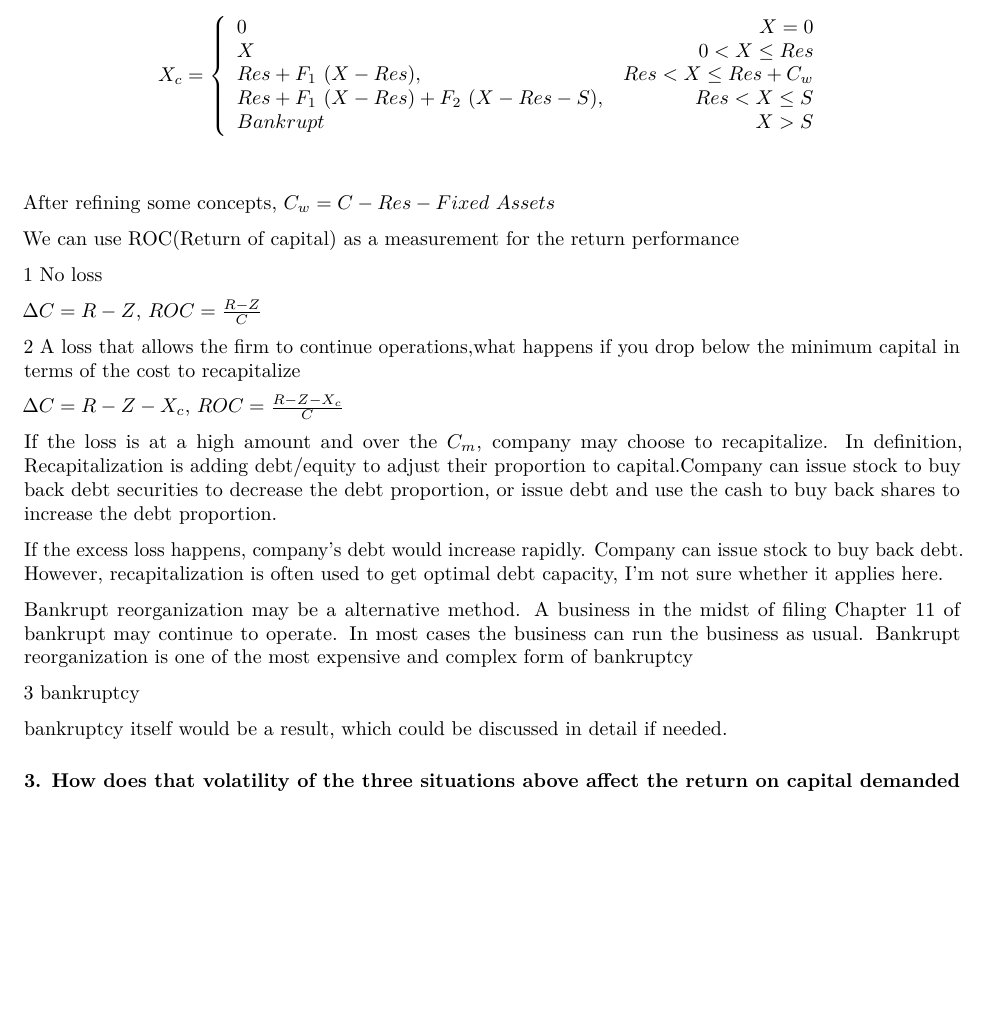
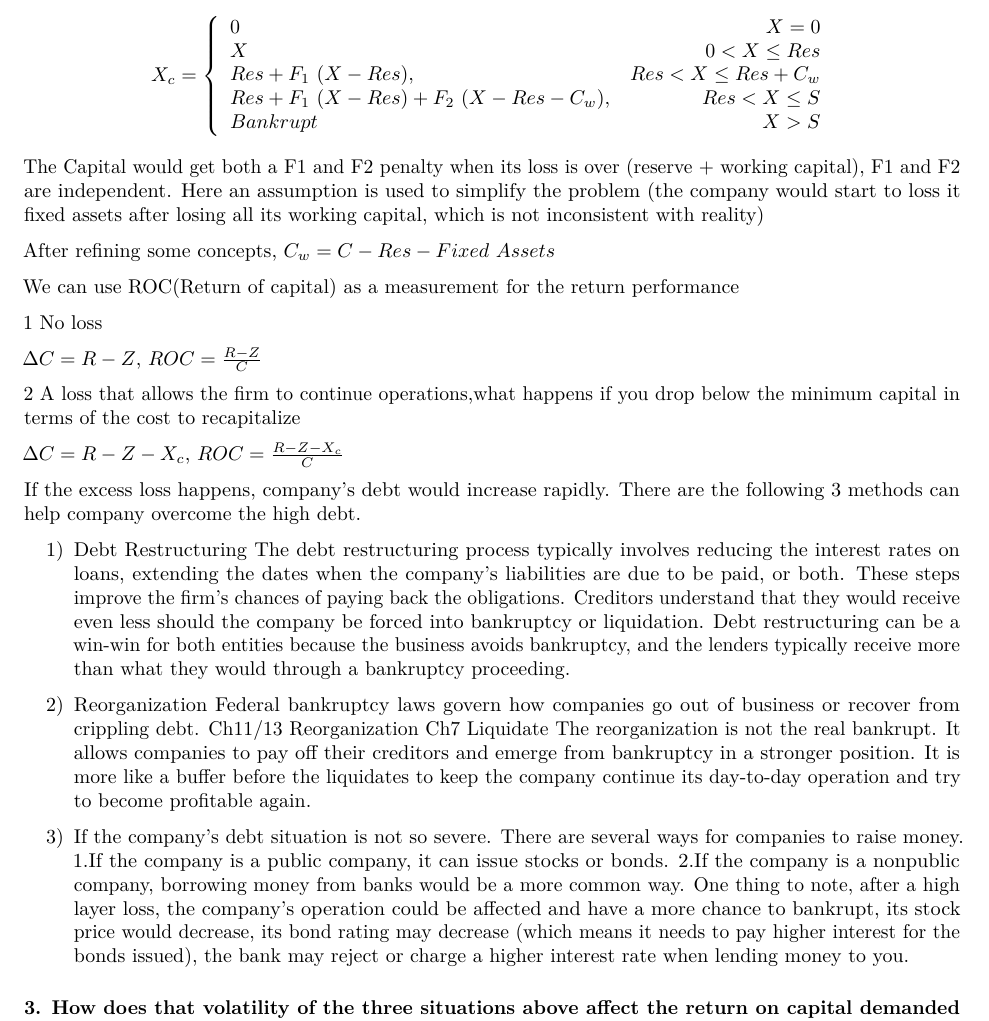
Before and after one commit to rajesh06/The-Value-of-Insurance, an R Markdown document (paper/3.0 capital.Rmd): part of page 2 of 2 before the commit and part of page 2 of 3 after it, cut so that both start at the same text, the shorter picture padded with empty space. Rendered offline with R 4.5, knitr and Pandoc, then LaTeX, with nearby package versions.

Commit message:
Added company money-raising method

```diff
--- a/paper/3.0 capital.Rmd
+++ b/paper/3.0 capital.Rmd
@@ -88,12 +88,15 @@ X_c=\left\{
              0 & X=0\\
              X & 0< X\leq Res\\
              Res+F_1\ (X-Res) , & Res< X\leq Res+C_w\\
-             Res+F_1\ (X-Res)+F_2\ (X-Res-S) , & Res< X\leq S\\
+             Res+F_1\ (X-Res)+F_2\ (X-Res-C_w) , & Res< X\leq S\\
              Bankrupt &X>S
              \end{array}
 \right.
 $$
 \
+The Capital would get both a F1 and F2 penalty when its loss is over (reserve + working capital), F1 and F2 are independent.
+Here an assumption is used to simplify the problem (the company would start to loss it fixed assets after losing all its working capital, which is not inconsistent with reality)
+
 
 After refining some concepts, $C_w=C-Res-Fixed\ Assets$
 
@@ -107,16 +110,23 @@ $\Delta C=R-Z$, $ROC=\frac{R-Z}{C}$
 
 $\Delta C=R-Z-X_c$, $ROC=\frac{R-Z-X_c}{C}$
 
-If the loss is at a high amount and over the $C_m$, company may choose to recapitalize.
-In definition, Recapitalization is adding debt/equity to adjust their proportion to capital.Company can issue stock to buy back debt securities to decrease the debt proportion, or issue debt and use the cash to buy back shares to increase the debt proportion.
+If the excess loss happens, company's debt would increase rapidly.
+There are the following 3 methods can help company overcome the high debt.
 
-If the excess loss happens, company's debt would increase rapidly. Company can issue stock to buy back debt. However, recapitalization is often used to get optimal debt capacity, I'm not sure whether it applies here.
+1) Debt Restructuring
+The debt restructuring process typically involves reducing the interest rates on loans, extending the dates when the company’s liabilities are due to be paid, or both. These steps improve the firm’s chances of paying back the obligations. Creditors understand that they would receive even less should the company be forced into bankruptcy or liquidation.
+Debt restructuring can be a win-win for both entities because the business avoids bankruptcy, and the lenders typically receive more than what they would through a bankruptcy proceeding.
 
-Bankrupt reorganization may be a alternative method. A business in the midst of filing Chapter 11 of bankrupt may continue to operate. In most cases the business can run the business as usual. Bankrupt reorganization is one of the most expensive and complex form of bankruptcy
+2) Reorganization
+Federal bankruptcy laws govern how companies go out of business or recover from crippling debt.
+Ch11/13 Reorganization
+Ch7 Liquidate
+The reorganization is not the real bankrupt. It allows companies to pay off their creditors and emerge from bankruptcy in a stronger position. It is more like a buffer before the liquidates to keep the company continue its day-to-day operation and try to become profitable again.
 
-3 bankruptcy
-
-bankruptcy itself would be a result, which could be discussed in detail if needed.
+3) If the company’s debt situation is not so severe. There are several ways for companies to raise money.
+1.If the company is a public company, it can issue stocks or bonds.
+2.If the company is a nonpublic company, borrowing money from banks would be a more common way.
+One thing to note, after a high layer loss, the company’s operation could be affected and have a more chance to bankrupt, its stock price would decrease, its bond rating may decrease (which means it needs to pay higher interest for the bonds issued), the bank may reject or charge a higher interest rate when lending money to you.
 
 
 
```
Also changed, not shown: paper/3.0-capital.pdf.
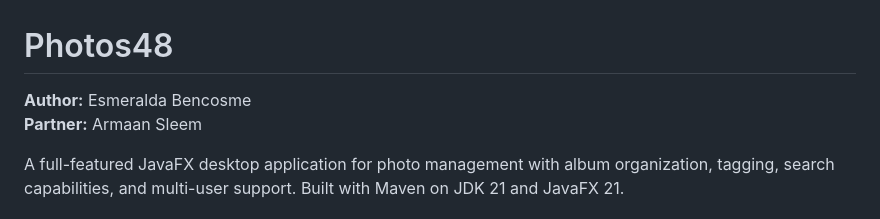
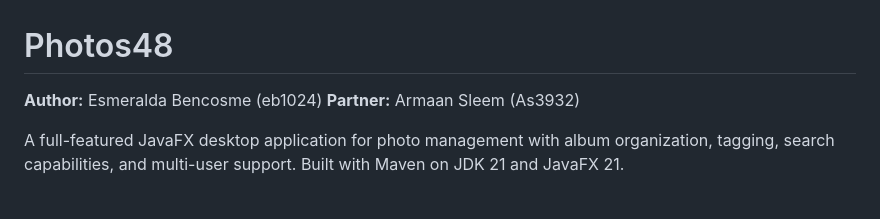
Before and after one commit to Kasme12/Photos48, a Markdown page: README.md, the part around the change. Drawn GitHub-style.

```diff
--- a/README.md
+++ b/README.md
@@ -1,7 +1,7 @@
 # Photos48
 
-**Author:** Esmeralda Bencosme
-**Partner:** Armaan Sleem
+**Author:** Esmeralda Bencosme (eb1024)
+**Partner:** Armaan Sleem (As3932)
 
 A full-featured JavaFX desktop application for photo management with album organization, tagging, search capabilities, and multi-user support. Built with Maven on JDK 21 and JavaFX 21.
 
```
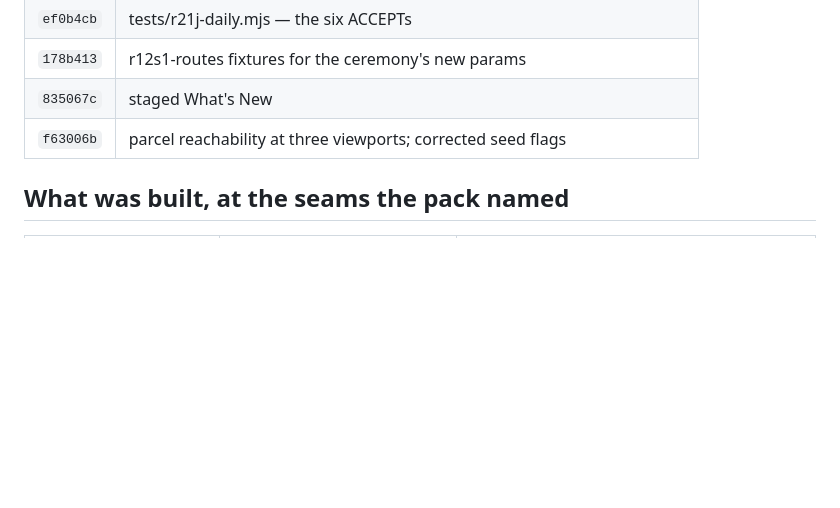
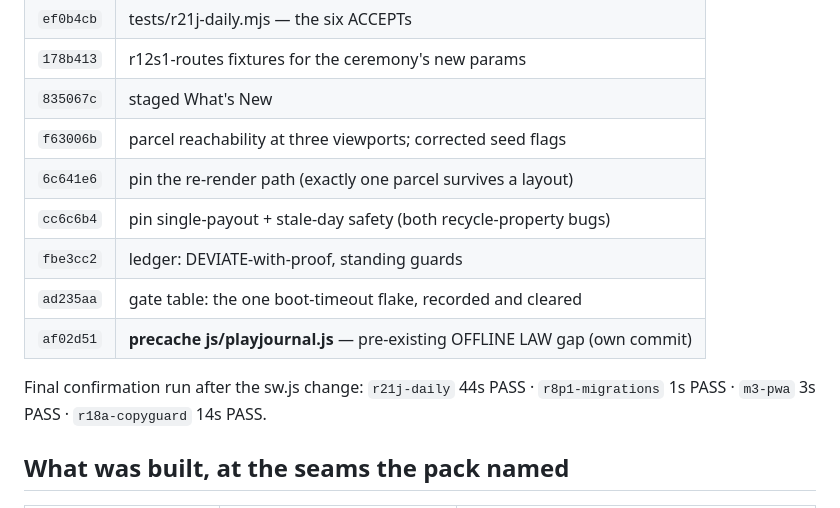
Before and after one commit to alexlock27/Boo-town, a Markdown page: RUN21J-PROGRESS.md, the part around the change. GitHub-like rendering; blank space fills up the shorter version.

Commit message:
RUN21J-13: ledger — complete commit table + final confirmation run

```diff
--- a/RUN21J-PROGRESS.md
+++ b/RUN21J-PROGRESS.md
@@ -40,6 +40,14 @@ r8p1-migrations pin. Nothing else references the number.
 | `178b413` | r12s1-routes fixtures for the ceremony's new params |
 | `835067c` | staged What's New |
 | `f63006b` | parcel reachability at three viewports; corrected seed flags |
+| `6c641e6` | pin the re-render path (exactly one parcel survives a layout) |
+| `cc6c6b4` | pin single-payout + stale-day safety (both recycle-property bugs) |
+| `fbe3cc2` | ledger: DEVIATE-with-proof, standing guards |
+| `ad235aa` | gate table: the one boot-timeout flake, recorded and cleared |
+| `af02d51` | **precache js/playjournal.js** — pre-existing OFFLINE LAW gap (own commit) |
+
+Final confirmation run after the sw.js change: `r21j-daily` 44s PASS · `r8p1-migrations` 1s
+PASS · `m3-pwa` 3s PASS · `r18a-copyguard` 14s PASS.
 
 ## What was built, at the seams the pack named
 
```
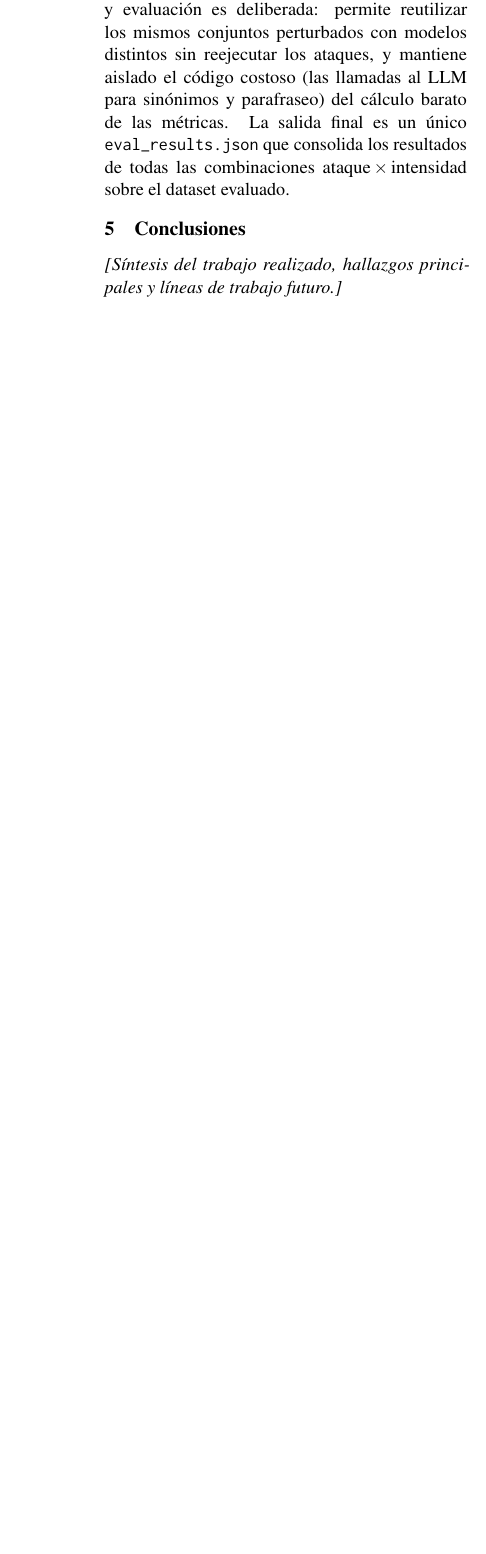
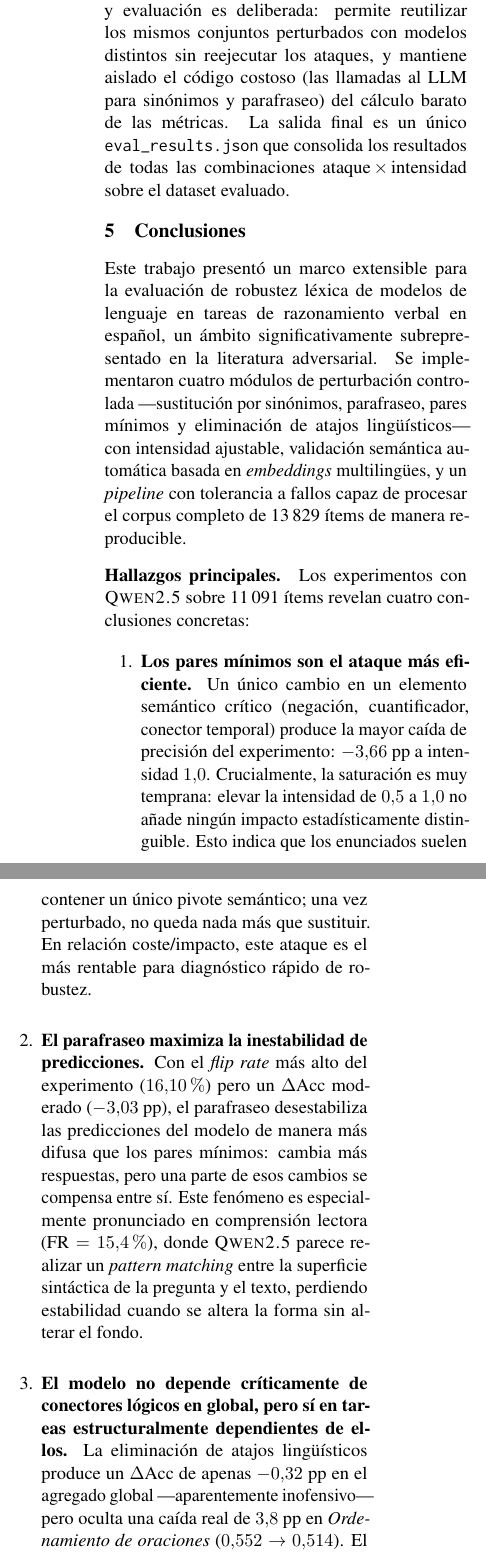
Before and after one commit to luedu1103/llm-attacks, a LaTeX paper (Informe_Tecnico/latex/acl_latex.tex): part of one column of page 6 of 6 before the commit and two parts of the columns of page 6 of 7 after it, the two joined at a grey line, cut so that both start at the same text, the shorter picture padded with empty space. Compiled offline with pdfLaTeX.

Commit message:
5.0 conclusions

```diff
--- a/Informe_Tecnico/latex/acl_latex.tex
+++ b/Informe_Tecnico/latex/acl_latex.tex
@@ -22,7 +22,7 @@
   \author{
   Grupo 7 \\
     Carlos Miguel Espinoza Peralta \\
-    Yair Fabio Mattos Hilario \\
+    Yayir Flabio Mattos Hilario \\
     Eduardo Luis Carbajal Gutiérrez \\
     Abraham Josué Espinoza Peralta \\
     Diego Alonso Calderón Matías \\
@@ -545,5 +545,45 @@ sobre el dataset evaluado.
 \section{Conclusiones}
 \label{sec:conclusions}
 
-\textit{[Síntesis del trabajo realizado, hallazgos principales y líneas de
-trabajo futuro.]}
+Este trabajo presentó un marco extensible para la evaluación de robustez léxica
+de modelos de lenguaje en tareas de razonamiento verbal en español, un ámbito
+significativamente subrepresentado en la literatura adversarial.
+Se implementaron cuatro módulos de perturbación controlada ---sustitución por
+sinónimos, parafraseo, pares mínimos y eliminación de atajos lingüísticos---
+con intensidad ajustable, validación semántica automática basada en
+\textit{embeddings} multilingües, y un \textit{pipeline} con tolerancia a fallos
+capaz de procesar el corpus completo de 13\,829 ítems de manera reproducible.
+
+\paragraph{Hallazgos principales.}
+Los experimentos con \textsc{Qwen2.5} sobre 11\,091 ítems revelan cuatro
+conclusiones concretas:
+
+\begin{enumerate}
+
+    \item \textbf{Los pares mínimos son el ataque más eficiente.}
+    Un único cambio en un elemento semántico crítico
+    (negación, cuantificador, conector temporal)
+    produce la mayor caída de precisión del experimento: $-3{,}66$~pp a
+    intensidad $1{,}0$. Crucialmente, la saturación es muy temprana: elevar la
+    intensidad de $0{,}5$ a $1{,}0$ no añade ningún impacto estadísticamente
+    distinguible. Esto indica que los enunciados suelen contener un único pivote
+    semántico; una vez perturbado, no queda nada más que sustituir.
+    En relación coste/impacto, este ataque es el más rentable para diagnóstico
+    rápido de robustez.
+
+    \item \textbf{El parafraseo maximiza la inestabilidad de predicciones.}
+    Con el \textit{flip rate} más alto del experimento ($16{,}10\,\%$) pero un
+    $\Delta\text{Acc}$ moderado ($-3{,}03$~pp), el parafraseo desestabiliza las
+    predicciones del modelo de manera más difusa que los pares mínimos: cambia
+    más respuestas, pero una parte de esos cambios se compensa entre sí.
+    Este fenómeno es especialmente pronunciado en comprensión lectora
+    ($\text{FR} = 15{,}4\,\%$), donde \textsc{Qwen2.5} parece realizar un
+    \textit{pattern matching} entre la superficie sintáctica de la pregunta y el
+    texto, perdiendo estabilidad cuando se altera la forma sin alterar el fondo.
+
+    \item \textbf{El modelo no depende críticamente de conectores lógicos en global,
+    pero sí en tareas estructuralmente dependientes de ellos.}
+    La eliminación de atajos lingüísticos produce un $\Delta\text{Acc}$ de apenas
+    $-0{,}32$~pp en el agregado global ---aparentemente inofensivo--- pero oculta
+    una caída real de $3{,}8$~pp en \textit{Ordenamiento de oraciones} ($0{,}552
+    \to 0{,}514$). El efecto se diluye en el promedio porque la tarea
```
Also changed, not shown: Informe_Tecnico/latex/acl_latex.tex (14 more changed lines).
━━━━━━━━━━
### Work item
Where a line of the data above includes "paper", copy that line.

### Solution
Before and after one commit to rajesh06/The-Value-of-Insurance, an R Markdown document (paper/3.0 capital.Rmd): part of page 2 of 2 before the commit and part of page 2 of 3 after it, cut so that both start at the same text, the shorter picture padded with empty space. Rendered offline with R 4.5, knitr and Pandoc, then LaTeX, with nearby package versions.
--- a/paper/3.0 capital.Rmd
+++ b/paper/3.0 capital.Rmd
Also changed, not shown: paper/3.0-capital.pdf.
Before and after one commit to luedu1103/llm-attacks, a LaTeX paper (Informe_Tecnico/latex/acl_latex.tex): part of one column of page 6 of 6 before the commit and two parts of the columns of page 6 of 7 after it, the two joined at a grey line, cut so that both start at the same text, the shorter picture padded with empty space. Compiled offline with pdfLaTeX.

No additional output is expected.